[Before-and-after change records]
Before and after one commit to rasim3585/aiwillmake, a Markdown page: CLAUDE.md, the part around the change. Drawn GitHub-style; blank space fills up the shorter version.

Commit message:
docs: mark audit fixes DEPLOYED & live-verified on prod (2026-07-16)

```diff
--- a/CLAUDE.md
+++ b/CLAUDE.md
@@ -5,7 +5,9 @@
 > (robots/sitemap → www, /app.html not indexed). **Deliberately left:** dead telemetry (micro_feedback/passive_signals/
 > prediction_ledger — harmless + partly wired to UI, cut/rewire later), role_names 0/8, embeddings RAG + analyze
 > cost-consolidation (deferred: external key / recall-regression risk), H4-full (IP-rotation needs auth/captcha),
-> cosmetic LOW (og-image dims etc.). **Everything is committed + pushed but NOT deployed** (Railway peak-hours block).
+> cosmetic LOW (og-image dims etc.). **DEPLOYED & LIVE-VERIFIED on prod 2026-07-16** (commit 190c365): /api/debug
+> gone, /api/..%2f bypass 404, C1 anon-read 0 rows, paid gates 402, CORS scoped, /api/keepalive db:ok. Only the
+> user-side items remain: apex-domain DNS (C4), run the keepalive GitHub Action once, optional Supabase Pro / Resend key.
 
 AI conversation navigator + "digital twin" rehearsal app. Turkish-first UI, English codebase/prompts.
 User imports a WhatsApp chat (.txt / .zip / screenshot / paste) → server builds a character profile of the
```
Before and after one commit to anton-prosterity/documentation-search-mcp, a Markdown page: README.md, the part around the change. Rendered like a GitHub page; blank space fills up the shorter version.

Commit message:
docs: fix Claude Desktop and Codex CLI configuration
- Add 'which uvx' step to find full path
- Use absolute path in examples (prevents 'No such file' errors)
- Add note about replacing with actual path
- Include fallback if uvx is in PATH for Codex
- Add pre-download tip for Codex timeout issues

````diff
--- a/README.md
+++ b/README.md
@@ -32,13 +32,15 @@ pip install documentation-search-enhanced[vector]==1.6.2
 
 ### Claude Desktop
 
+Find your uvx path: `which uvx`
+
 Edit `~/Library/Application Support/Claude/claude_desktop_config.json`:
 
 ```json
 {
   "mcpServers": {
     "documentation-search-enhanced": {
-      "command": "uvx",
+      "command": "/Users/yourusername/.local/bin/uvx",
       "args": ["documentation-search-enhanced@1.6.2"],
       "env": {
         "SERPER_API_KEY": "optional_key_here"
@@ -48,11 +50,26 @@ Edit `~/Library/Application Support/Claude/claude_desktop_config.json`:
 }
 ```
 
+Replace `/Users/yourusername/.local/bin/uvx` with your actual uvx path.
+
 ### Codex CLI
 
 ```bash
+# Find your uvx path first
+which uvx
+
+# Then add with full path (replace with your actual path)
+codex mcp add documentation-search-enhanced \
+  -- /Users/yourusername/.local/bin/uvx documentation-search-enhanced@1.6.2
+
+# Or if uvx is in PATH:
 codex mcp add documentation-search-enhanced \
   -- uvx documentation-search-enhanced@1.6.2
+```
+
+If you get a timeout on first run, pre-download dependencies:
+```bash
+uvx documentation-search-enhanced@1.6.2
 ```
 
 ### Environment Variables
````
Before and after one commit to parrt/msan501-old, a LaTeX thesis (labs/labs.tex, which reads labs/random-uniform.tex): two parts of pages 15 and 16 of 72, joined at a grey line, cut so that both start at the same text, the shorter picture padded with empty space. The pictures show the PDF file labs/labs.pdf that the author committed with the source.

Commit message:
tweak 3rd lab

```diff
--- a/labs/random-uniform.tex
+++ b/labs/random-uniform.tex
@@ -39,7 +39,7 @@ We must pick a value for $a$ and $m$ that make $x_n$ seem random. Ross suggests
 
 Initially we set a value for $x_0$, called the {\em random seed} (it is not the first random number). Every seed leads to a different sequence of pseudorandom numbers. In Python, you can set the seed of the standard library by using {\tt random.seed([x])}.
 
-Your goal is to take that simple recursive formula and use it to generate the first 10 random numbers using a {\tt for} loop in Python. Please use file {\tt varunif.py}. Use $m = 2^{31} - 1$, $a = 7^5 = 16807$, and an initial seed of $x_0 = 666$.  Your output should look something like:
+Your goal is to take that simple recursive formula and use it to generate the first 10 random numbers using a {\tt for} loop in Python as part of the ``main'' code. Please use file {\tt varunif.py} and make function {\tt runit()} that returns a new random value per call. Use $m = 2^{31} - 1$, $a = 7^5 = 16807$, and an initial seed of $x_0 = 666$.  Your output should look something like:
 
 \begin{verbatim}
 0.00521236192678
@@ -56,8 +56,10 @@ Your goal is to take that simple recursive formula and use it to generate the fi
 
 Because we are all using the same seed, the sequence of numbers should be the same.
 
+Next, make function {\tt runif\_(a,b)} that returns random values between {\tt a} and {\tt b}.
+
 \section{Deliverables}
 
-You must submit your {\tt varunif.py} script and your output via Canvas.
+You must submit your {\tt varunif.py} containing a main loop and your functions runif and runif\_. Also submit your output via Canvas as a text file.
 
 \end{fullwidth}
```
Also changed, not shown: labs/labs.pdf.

PROMPT: Reproduce all lines from the records above that include the word "enhanced".

THE COMPLETED TASK:
@@ -32,13 +32,15 @@ pip install documentation-search-enhanced[vector]==1.6.2
     "documentation-search-enhanced": {
       "args": ["documentation-search-enhanced@1.6.2"],
+codex mcp add documentation-search-enhanced \
+  -- /Users/yourusername/.local/bin/uvx documentation-search-enhanced@1.6.2
 codex mcp add documentation-search-enhanced \
   -- uvx documentation-search-enhanced@1.6.2
+uvx documentation-search-enhanced@1.6.2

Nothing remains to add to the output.